Use the library catalog to search for items at all three Reynolds campus libraries including:

  • books (audio, online, & print)
  • videos (DVDs & online) 
  • articles (online)
  1. To access and begin a search in the library catalog, go to the Reynolds Libraries homepage at:
  2. When the Reynolds Libraries homepage appears, type your keywords in the search box located near the top of the screen. Click on the Search button or press the <Enter> key to execute the search.
  3. The library catalog results will appear.
  4. To perform another search while still in the library catalog, enter your search terms in the search window near the top of the screen.

**You can also access the library catalog from most of our research guides located at

Refine Search Results

When the search results screen appears, you have the option to limit your results to type of resource by clicking on the All Items menu locateded to the left and underneath the search box. To limit results to Books, click on Books from the All Items menu.

To limit results to print books held by a particular campus, Downtown, Goochland or Parham, click on the specific campus link from the Library menu located on the right side of the results screen.

You can search for words in the Title, Author/creator or Subject fields by using the Search Filters menu from the Advanced search screen.

Advanced Search Screen:

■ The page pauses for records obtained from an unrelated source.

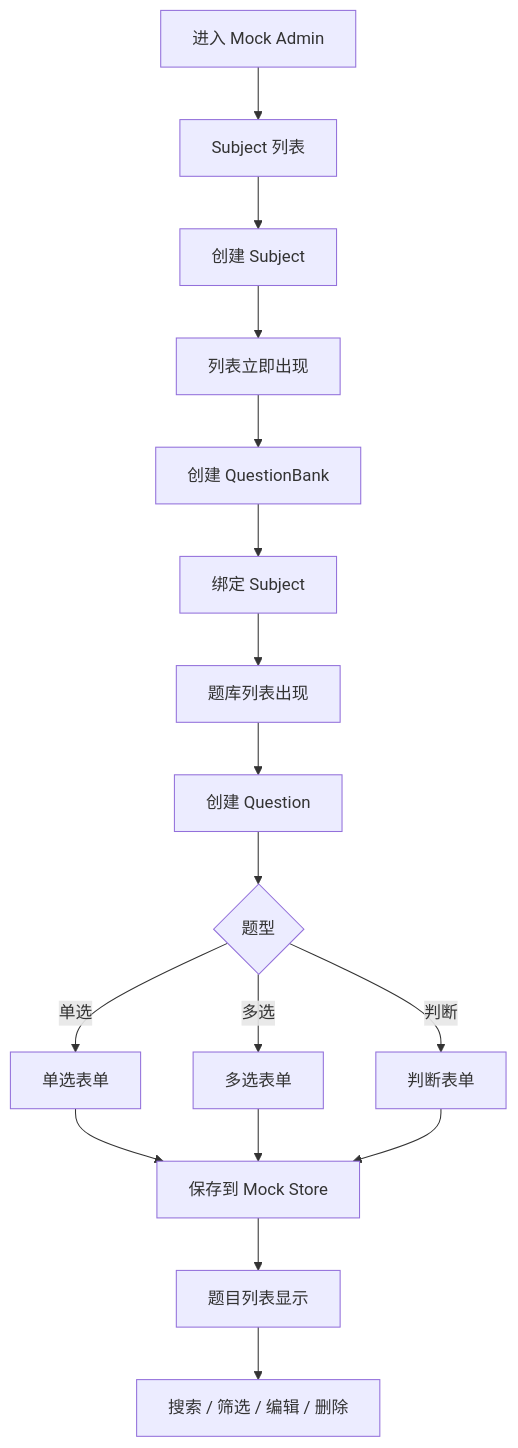
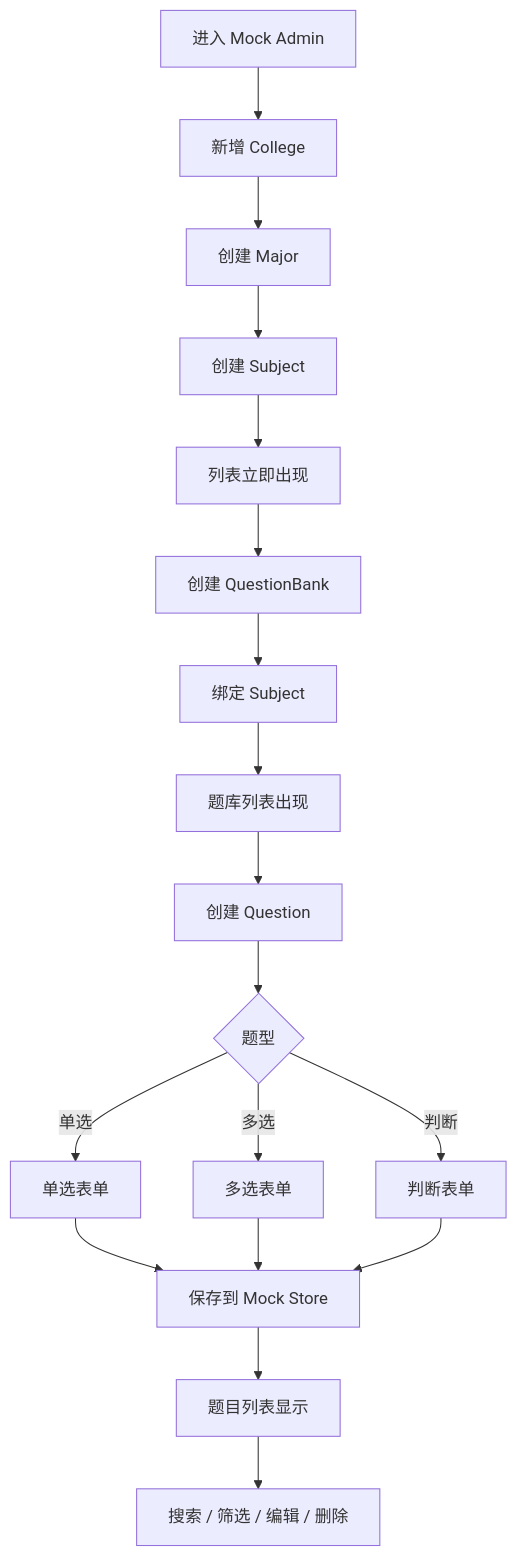
Before and after one commit to zhouycheng/QandA: the diagram in docs/prd/admin-mvp.md, drawn with Mermaid. The commit also changed other lines of this file and 17 other files, not shown here.

````diff
--- a/docs/prd/admin-mvp.md
+++ b/docs/prd/admin-mvp.md
@@ -142,19 +178,20 @@
 ```mermaid
 flowchart TD
-    A[进入 Mock Admin] --> B[Subject 列表]
+    A[进入 Mock Admin] --> P[新增 College]
+    P --> B[创建 Major]
     B --> C[创建 Subject]
     C --> D[列表立即出现]
     D --> E[创建 QuestionBank]
     E --> F[绑定 Subject]
     F --> G[题库列表出现]
     G --> H[创建 Question]
     H --> I{题型}
     I -->|单选| J[单选表单]
     I -->|多选| K[多选表单]
     I -->|判断| L[判断表单]
     J --> M[保存到 Mock Store]
     K --> M
     L --> M
     M --> N[题目列表显示]
     N --> O[搜索 / 筛选 / 编辑 / 删除]
 ```
````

  1. When viewing the results list or detailed record for an item, online articles, eBooks and streaming videos will be indicated by an Online access or Full Text Available link. Click on these links to view the online resource.

  1. If you are accessing an eBook from ProQuest Ebook Central from both on and off campus, you will be prompted with an Institution Name menu. Select J. Sargeant Reynolds Community College, then click on the Continue button. 

  1. If you are accessing eBooks or other material from a library database from off-campus and sometimes on-campus, you will be prompted with a Virginia's Community Colleges login screen. Login with your My Reynolds username & multifactor authentication (MFA).

When viewing the result list, physical items (e.g., print books, DVDs) will include the following information: the specific campus that holds the item, the specific collection where the item is located, and the Library of Congress (LC) call number which indicates where the item is located on the shelf.  If items are available (not checked out), they will be indicated by Available at.

Items checked out will be indicated by Checked out from.

If a physical item is already checked out (indicated by Checked out from), you can request that the item be held for you when it is returned to the library by using the Request item option. You can also use the Request item option to have an already available item transferred to another campus library for pickup.

1. To request the item, click on the item title from the results list to view the detailed record.

2. When the detailed record appears, click on Sign in under the Request Item section.

3. When the Virginia's Community Colleges login screen appears, sign in with your My Reynolds username and multifactor authentication (MFA).

4. After you sign in and are brought back to the detailed records screen, click on Request.

5. When the Request Item window appears, click on the down arrow from the Pickup Location menu. When the menu appears, select the campus you would like to pick up the book from then click on the Request button.